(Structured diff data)
□ □ □

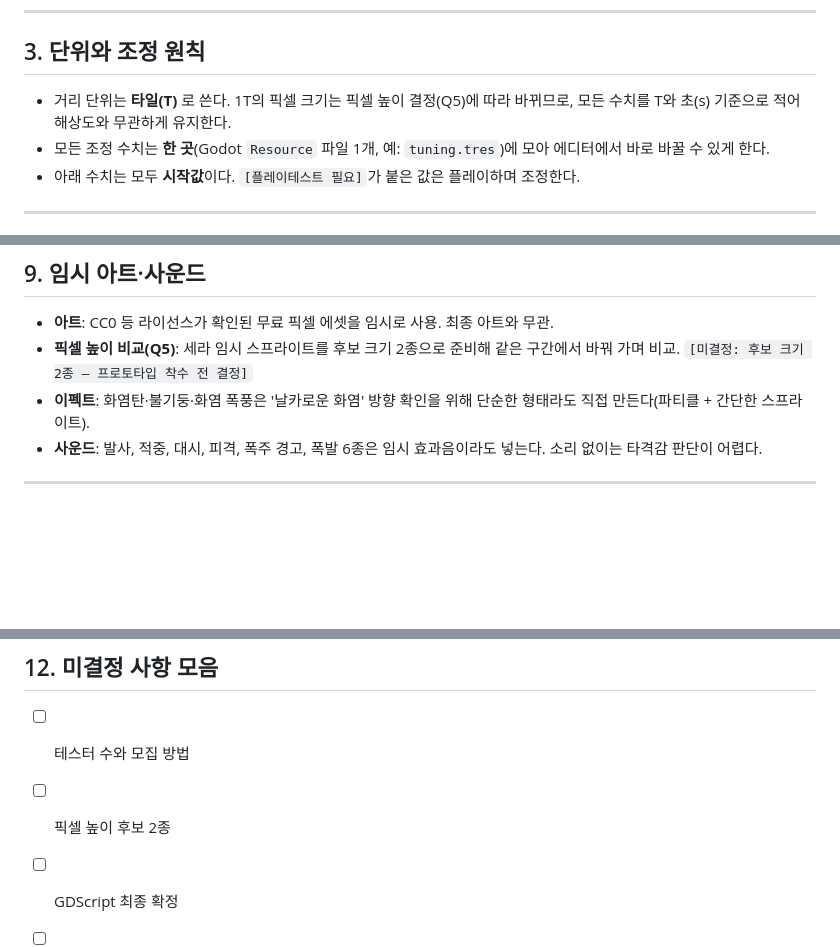
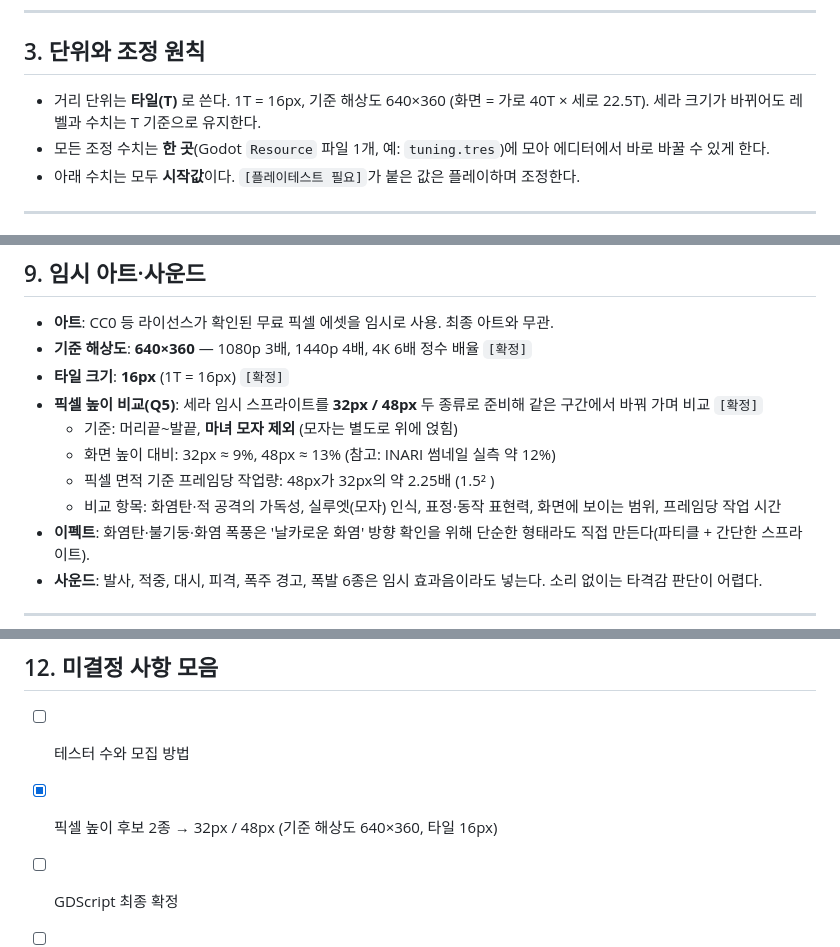
Before and after one commit to abback-go/yemo_plan, a Markdown page: docs/prototype.md, 3 parts joined by grey strips. GitHub-like rendering; blank space fills up the shorter version.

Commit message:
Fix base resolution 640x360, tile 16px, pixel height candidates 32/48
Co-Authored-By: Claude Opus 5.5 <noreply@anthropic.com>
Claude-Session: https://claude.ai/code/session_01DHvRxWhf9XPxXtwMcNcps4

```diff
--- a/docs/prototype.md
+++ b/docs/prototype.md
@@ -49,7 +49,7 @@
 
 ## 3. 단위와 조정 원칙
 
-- 거리 단위는 **타일(T)** 로 쓴다. 1T의 픽셀 크기는 픽셀 높이 결정(Q5)에 따라 바뀌므로, 모든 수치를 T와 초(s) 기준으로 적어 해상도와 무관하게 유지한다.
+- 거리 단위는 **타일(T)** 로 쓴다. 1T = 16px, 기준 해상도 640×360 (화면 = 가로 40T × 세로 22.5T). 세라 크기가 바뀌어도 레벨과 수치는 T 기준으로 유지한다.
 - 모든 조정 수치는 **한 곳**(Godot `Resource` 파일 1개, 예: `tuning.tres`)에 모아 에디터에서 바로 바꿀 수 있게 한다.
 - 아래 수치는 모두 **시작값**이다. `[플레이테스트 필요]`가 붙은 값은 플레이하며 조정한다.
 
@@ -330,7 +330,13 @@
 ## 9. 임시 아트·사운드
 
 - **아트**: CC0 등 라이선스가 확인된 무료 픽셀 에셋을 임시로 사용. 최종 아트와 무관.
-- **픽셀 높이 비교(Q5)**: 세라 임시 스프라이트를 후보 크기 2종으로 준비해 같은 구간에서 바꿔 가며 비교. `[미결정: 후보 크기 2종 — 프로토타입 착수 전 결정]`
+- **기준 해상도**: **640×360** — 1080p 3배, 1440p 4배, 4K 6배 정수 배율 `[확정]`
+- **타일 크기**: **16px** (1T = 16px) `[확정]`
+- **픽셀 높이 비교(Q5)**: 세라 임시 스프라이트를 **32px / 48px** 두 종류로 준비해 같은 구간에서 바꿔 가며 비교 `[확정]`
+  - 기준: 머리끝~발끝, **마녀 모자 제외** (모자는 별도로 위에 얹힘)
+  - 화면 높이 대비: 32px ≈ 9%, 48px ≈ 13% (참고: INARI 썸네일 실측 약 12%)
+  - 픽셀 면적 기준 프레임당 작업량: 48px가 32px의 약 2.25배 (1.5² )
+  - 비교 항목: 화염탄·적 공격의 가독성, 실루엣(모자) 인식, 표정·동작 표현력, 화면에 보이는 범위, 프레임당 작업 시간
 - **이펙트**: 화염탄·불기둥·화염 폭풍은 '날카로운 화염' 방향 확인을 위해 단순한 형태라도 직접 만든다(파티클 + 간단한 스프라이트).
 - **사운드**: 발사, 적중, 대시, 피격, 폭주 경고, 폭발 6종은 임시 효과음이라도 넣는다. 소리 없이는 타격감 판단이 어렵다.
 
@@ -370,7 +376,7 @@
 ## 12. 미결정 사항 모음
 
 - [ ] 테스터 수와 모집 방법
-- [ ] 픽셀 높이 후보 2종
+- [x] 픽셀 높이 후보 2종 → 32px / 48px (기준 해상도 640×360, 타일 16px)
 - [ ] GDScript 최종 확정
 - [ ] 키 배치 최종안 (플레이테스트 후)
 - [ ] 모든 `[플레이테스트 필요]` 수치
```
Also changed, not shown: docs/concept.md (+2 -1 lines).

□ □ □

Among the entries above, find every line holding "스프라이트를" and copy it.

* **EXERCISE RESULT**:
-- **픽셀 높이 비교(Q5)**: 세라 임시 스프라이트를 후보 크기 2종으로 준비해 같은 구간에서 바꿔 가며 비교. `[미결정: 후보 크기 2종 — 프로토타입 착수 전 결정]`
+- **픽셀 높이 비교(Q5)**: 세라 임시 스프라이트를 **32px / 48px** 두 종류로 준비해 같은 구간에서 바꿔 가며 비교 `[확정]`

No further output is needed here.